Washwoman Mattie Bell is taking a short cut home along Poor House Lane when she sees the horror in the burial ground. For days she’s been having terrifying nightmares about the place and has avoided taking this route, but with storm clouds banking, threatening rain, she’d taken the lane beside the old Spanish cemetery and now sees the thing in muddy rags rising from a grave and staggering towards her.
Mattie has second sight; her dreams come true. Recently her dreams have been about a beautiful young girl who is dying. And when the girl dies, Mattie knows that the horrible thing that she saw will come to fetch her.
Dr Karl von Cosel has his laboratory at Butchers Pens, in the ruined slughterhouses there. He too is waiting for the young girl to die – but only so that he can bring her back to life! Her name is Elena Milagro Hoyos, and they were lovers before they ever met in the flesh. And he knows that he can give her life again, because he’s done that before, when he’d raised his assistant Otto Kraus from the dead so that he could continue to serve him. Otto Kraus is a more sympathetic assistant than the usual deformed mad-scientist’s assistant: in a flashback sequence we are taken back to their time together at University, and after that, to von Cosel’s engineering Kraus’s employment as his tutor.
Utterly soaked in atmosphere, the most astonishing thing about this book is that its based on fact!
It happened in 1931 in Key West, Florida. Radiologist Carl von Cosel, 56, became obsessed with one of the tuberculosis patients at the sanitarium where he worked. Her name was Maria Elena de Hoyos and she was a beautiful, 22-year-old woman. Von Cosel hoped to marry her, but before she could respond to his attentions, she weakened and died. He begged the family not to bury her. Fearing contamination of her body from groundwater, he built a mausoleum for her in the nearby cemetery and preserved her in formaldehyde. There in secret he would sit and have "conversations" with her. He even left a phone in the mausoleum so he could speak to her while away. This man was clearly obsessed. One day he just decided to illegally remove her corpse and take her to his home.
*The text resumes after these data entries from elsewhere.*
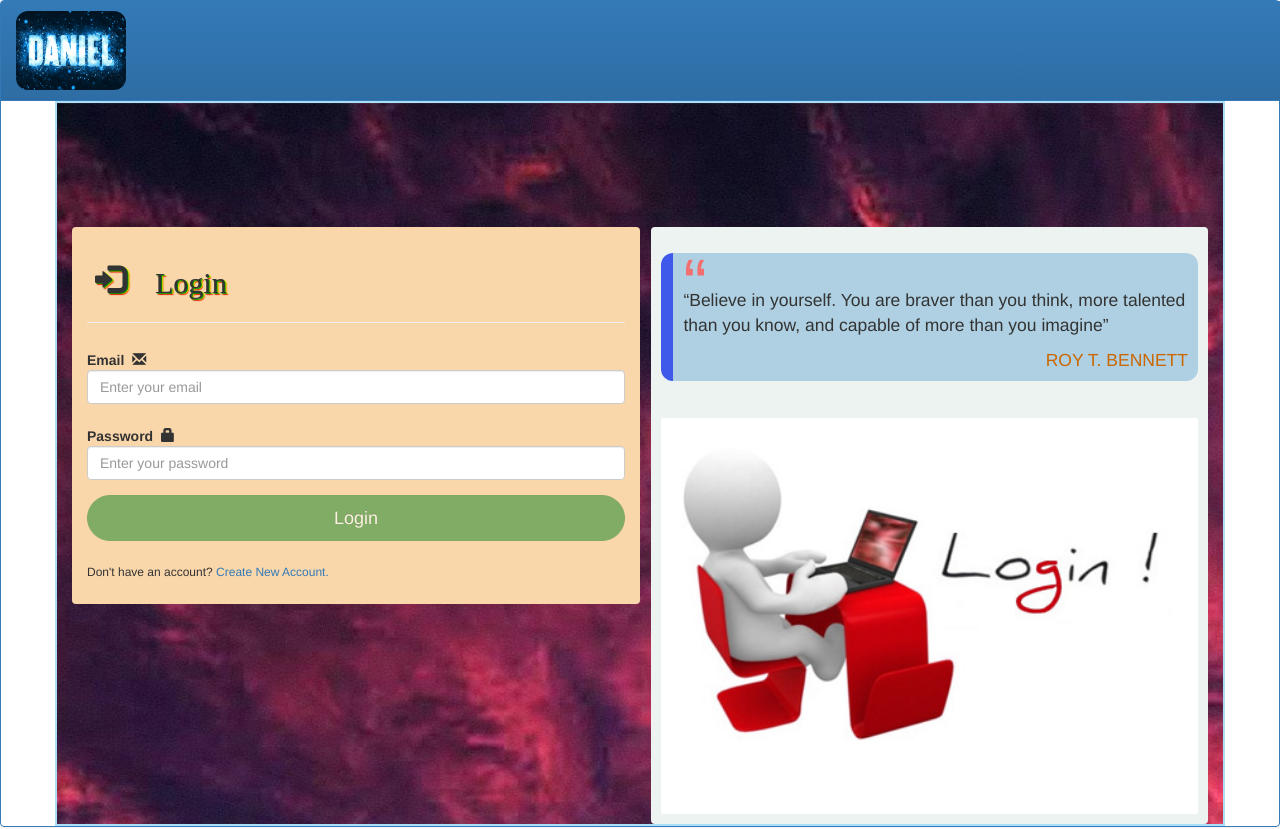
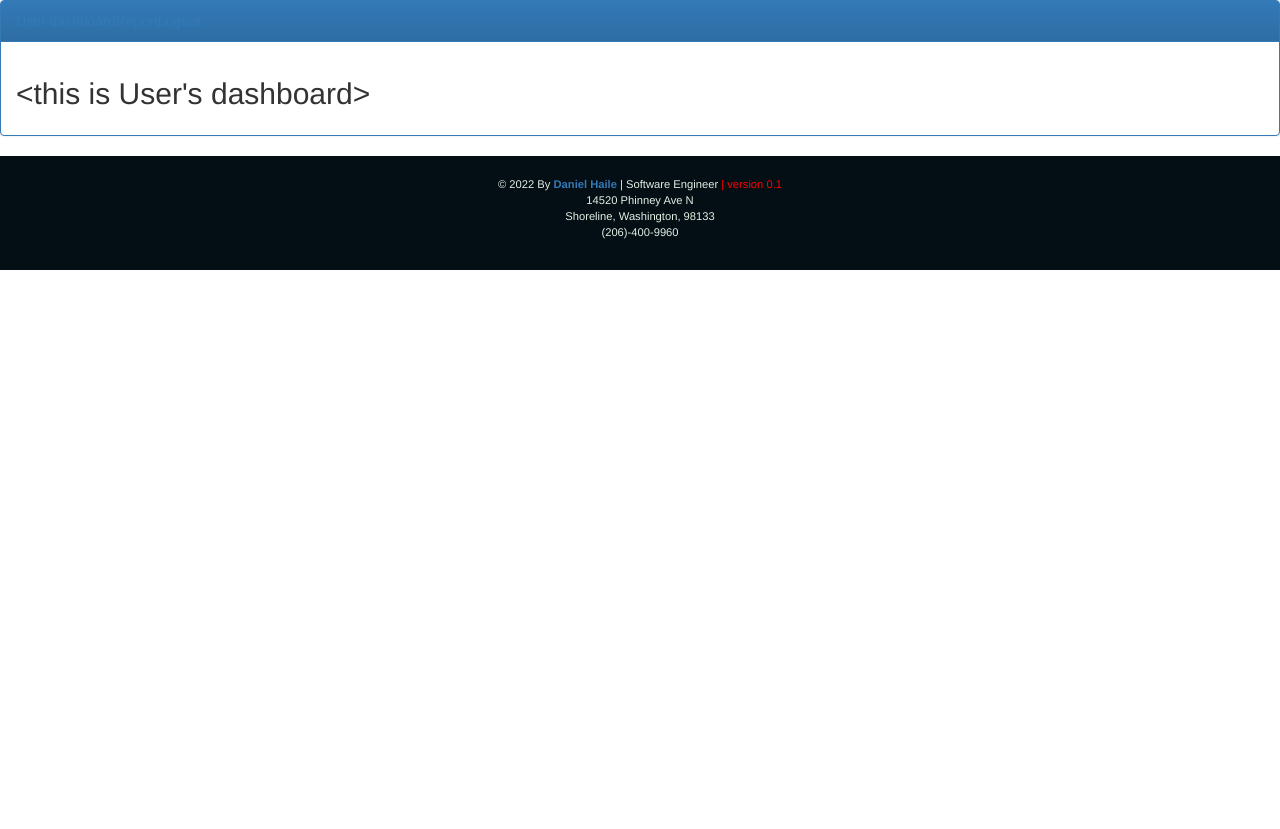
Before and after one commit to daniel2haile/myReport, an Angular app in the folder dannyApp/: page /userdashboard in a window 1280 px wide. Before the commit this address led to /login. Shown: the top 829 px of the page. After the commit the page ends 800 px from the top, so only its background shows below. Built offline with nearby package versions, Linux system fonts and the light colour scheme.

Commit message:
commit userdashboard changes...

```diff
--- a/dannyApp/src/app/app-routing.module.ts
+++ b/dannyApp/src/app/app-routing.module.ts
@@ -23,7 +23,7 @@ const USER_ROUTES: Routes = [
 
   {
     path: 'userdashboard',
-    canActivate: [UserGaurdService],
+    // canActivate: [UserGaurdService],
     component: UserDashboardComponent,
   },
 ];
--- a/dannyApp/src/app/dashboards/user-dashboard/user-dashboard.component.html
+++ b/dannyApp/src/app/dashboards/user-dashboard/user-dashboard.component.html
@@ -1,4 +1,4 @@
-<div class="container">
+<!-- <div class="container">
     <div class="panel-heading">
     <button class="btn btn-success  glyphicon glyphicon-log-in"
      [routerLink]="['/','login']"
@@ -17,4 +17,18 @@
             *ngIf="!!loginService.isLoggedIn()"
             (click)="loginService.logout()">LogOut</button>
   </div>
+</div> -->
+
+<div class="panel panel-primary">
+  <div class="panel-heading">
+    <nav>
+      <a [routerLink]="['/userdashboard']">User dashboard</a>
+      <a [routerLink]="['/report']">Report</a>
+      <a [routerLink]="['/logout']">Logout</a>
+    </nav>
+  </div>
+
+  <div class="panel-body">
+    <h2>&lt;this is User's dashboard&gt;</h2>
+  </div>
 </div>
```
To keep her in good shape, von Cosel brought in a regular supply of preservatives and perfumes, but Maria Elena's corpse eventually began to deteriorate. Using piano wire to string her bones together, von Cosel replaced her rotted eyes with glass eyes and her decomposed skin with a mixture of wax and silk. As her hair fell out, he used it to make a wig to put on her head. Stuffing her corpse with rags to keep her from collapsing and dressing her in a bridal gown, he kept her by his side in bed. Dr. Michael Baden pointed out on HBO's Autopsy that the man even inserted a tube into her decrepit corpse to serve as a girl thingy for making love. He also played a small organ to her as she "slept."
He got away with this for seven years until de Hoyos' sister accidentally came upon her in von Cosel's home. Horrified, she called the police.
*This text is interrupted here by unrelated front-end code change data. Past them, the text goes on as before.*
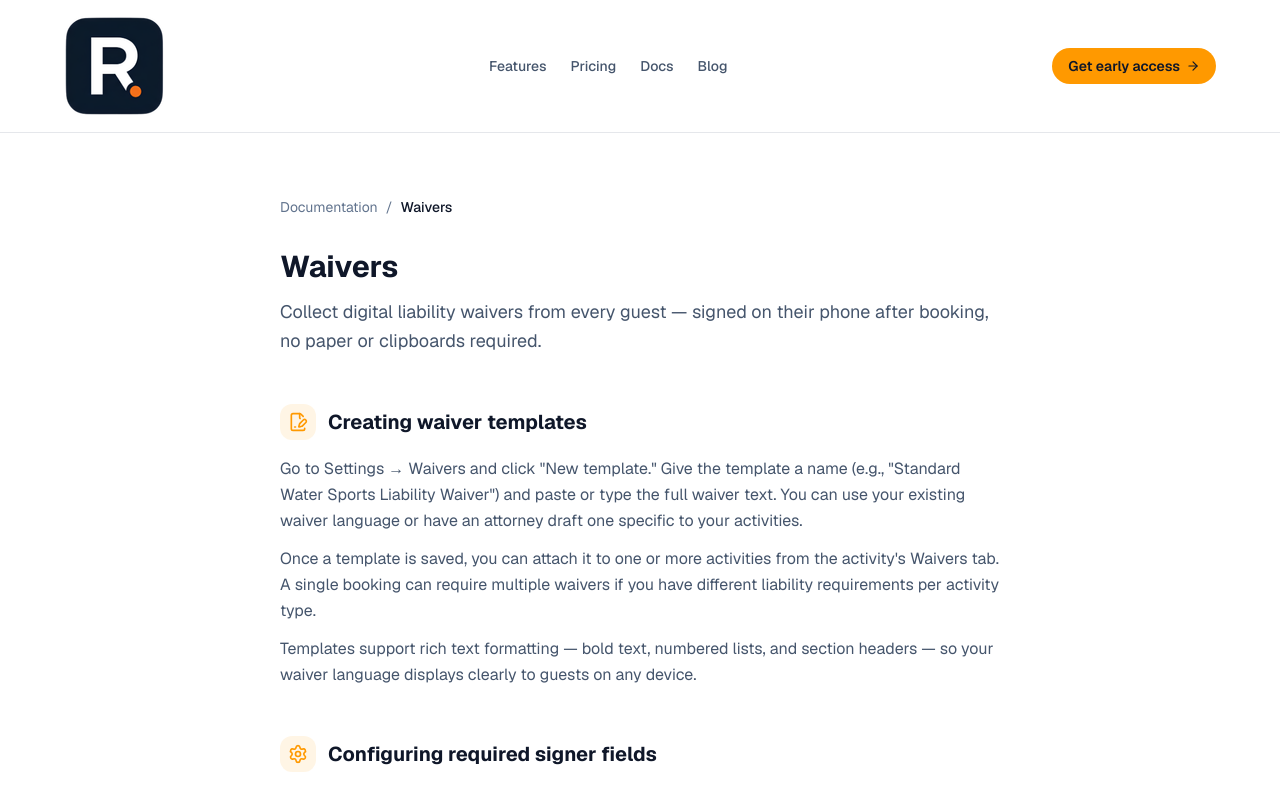
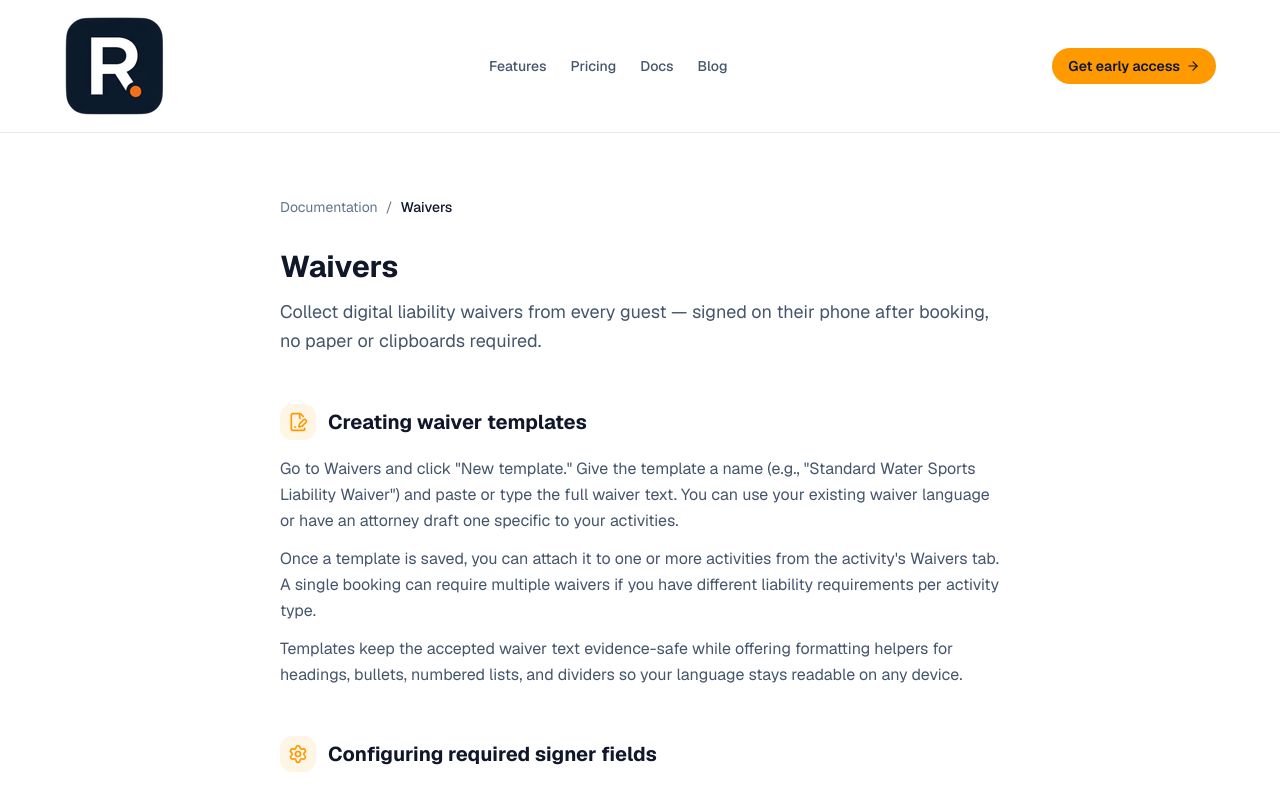
Before and after one commit to Cortana-Ops/reservkit-landing, a Next.js app: page /docs/waivers in a window 1280 px wide. Shown: the top 792 px of the page. Built offline with nearby package versions, Linux system fonts and the light colour scheme.

Commit message:
Correct marketing docs product claims (#15)

```diff
--- a/app/docs/staff/page.tsx
+++ b/app/docs/staff/page.tsx
@@ -59,7 +59,7 @@ export default function Staff() {
             </div>
             <div className="space-y-3 text-slate-600 leading-relaxed">
               <p>
-                Go to Settings → Team and click &quot;Invite member.&quot; Enter the team member&apos;s email address and select their role.
+                Go to Team Members and click &quot;Invite member.&quot; Enter the team member&apos;s email address and select their role.
                 They&apos;ll receive an invitation email with a link to create their account and join your organization.
               </p>
               <p>
@@ -67,8 +67,8 @@ export default function Staff() {
                 operations under different organization accounts.
               </p>
               <p>
-                Pending invitations are shown in the Team list until accepted. You can cancel a pending invitation at any time.
-                Once a team member accepts, they appear as an active member and can log in immediately.
+                Invite links expire after seven days. Once a team member accepts, they appear as an active member and can log in immediately.
+                Owners and admins can remove a team member later, which revokes access and requires a new invitation to rejoin.
               </p>
             </div>
           </section>
--- a/app/docs/waivers/page.tsx
+++ b/app/docs/waivers/page.tsx
@@ -52,7 +52,7 @@ export default function Waivers() {
             </div>
             <div className="space-y-3 text-slate-600 leading-relaxed">
               <p>
-                Go to Settings → Waivers and click &quot;New template.&quot; Give the template a name (e.g., &quot;Standard Water Sports Liability Waiver&quot;)
+                Go to Waivers and click &quot;New template.&quot; Give the template a name (e.g., &quot;Standard Water Sports Liability Waiver&quot;)
                 and paste or type the full waiver text. You can use your existing waiver language or have an attorney draft one specific to your activities.
               </p>
               <p>
@@ -60,8 +60,8 @@ export default function Waivers() {
                 can require multiple waivers if you have different liability requirements per activity type.
               </p>
               <p>
-                Templates support rich text formatting — bold text, numbered lists, and section headers — so your waiver language displays
-                clearly to guests on any device.
+                Templates keep the accepted waiver text evidence-safe while offering formatting helpers for headings,
+                bullets, numbered lists, and dividers so your language stays readable on any device.
               </p>
             </div>
           </section>
--- a/scripts/check-content.mjs
+++ b/scripts/check-content.mjs
@@ -66,6 +66,10 @@ const forbidden = [
   "email copy of their signed waiver",
   "Capacity controls for vessels",
   "Website embed options",
+  "Templates support rich text formatting",
+  "bold text, numbered lists, and section headers",
+  "Settings → Team",
+  "cancel a pending invitation",
 ];
 
 const allowedByFile = {
```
Von Cosel was arrested, but the statute of limitations had run out on his crime of grave robbing, so he was set free. Maria Elena was buried in a secret unmarked area and von Cosel moved to central Florida, where he sold postcards of his beloved. Even when she was taken from him, he couldn't forget her. When he eventually died in 1952, he was found in a room with a large doll in his arms that was wearing Elena's death mask.
An interesting postscript is that when the story initially broke in the Key West community the citizens thought the doctor's amorous post-mortem activites as not being gross or obscene but rather very romantic. Many felt sorry for the gentleman and were essentially willing to accept his mourning and grief and thought the event should just pass. It wasn't until the law got inolved and started to squirm for a legal violation and revealed more of the sexual details did public opinion shift. In fact, there was no law on the books in Key West (or most other places in those days) making sex with a corpse illegal. A lesser crime, grave robbing (a theft of property crime), was conjured up, was well past the statute of limitations.
For those of you readers looking for labels and meaning to what he did you should remember that his true obsession was not necrophilia but rather his love for the young girl. He performed an act of necrophilia which is really more toward the term, necrochlesis (sex with a corpse), rather than the obsessive paraphilia. He was not obsessed with having sex with the dead.
And remember you can read all about the author of this book in Justin's interview with him in the current issue of Paperback Fanatic. For a copy, contact justinATjustincultprint.free-online.co.uk (replacing AT with @ of course)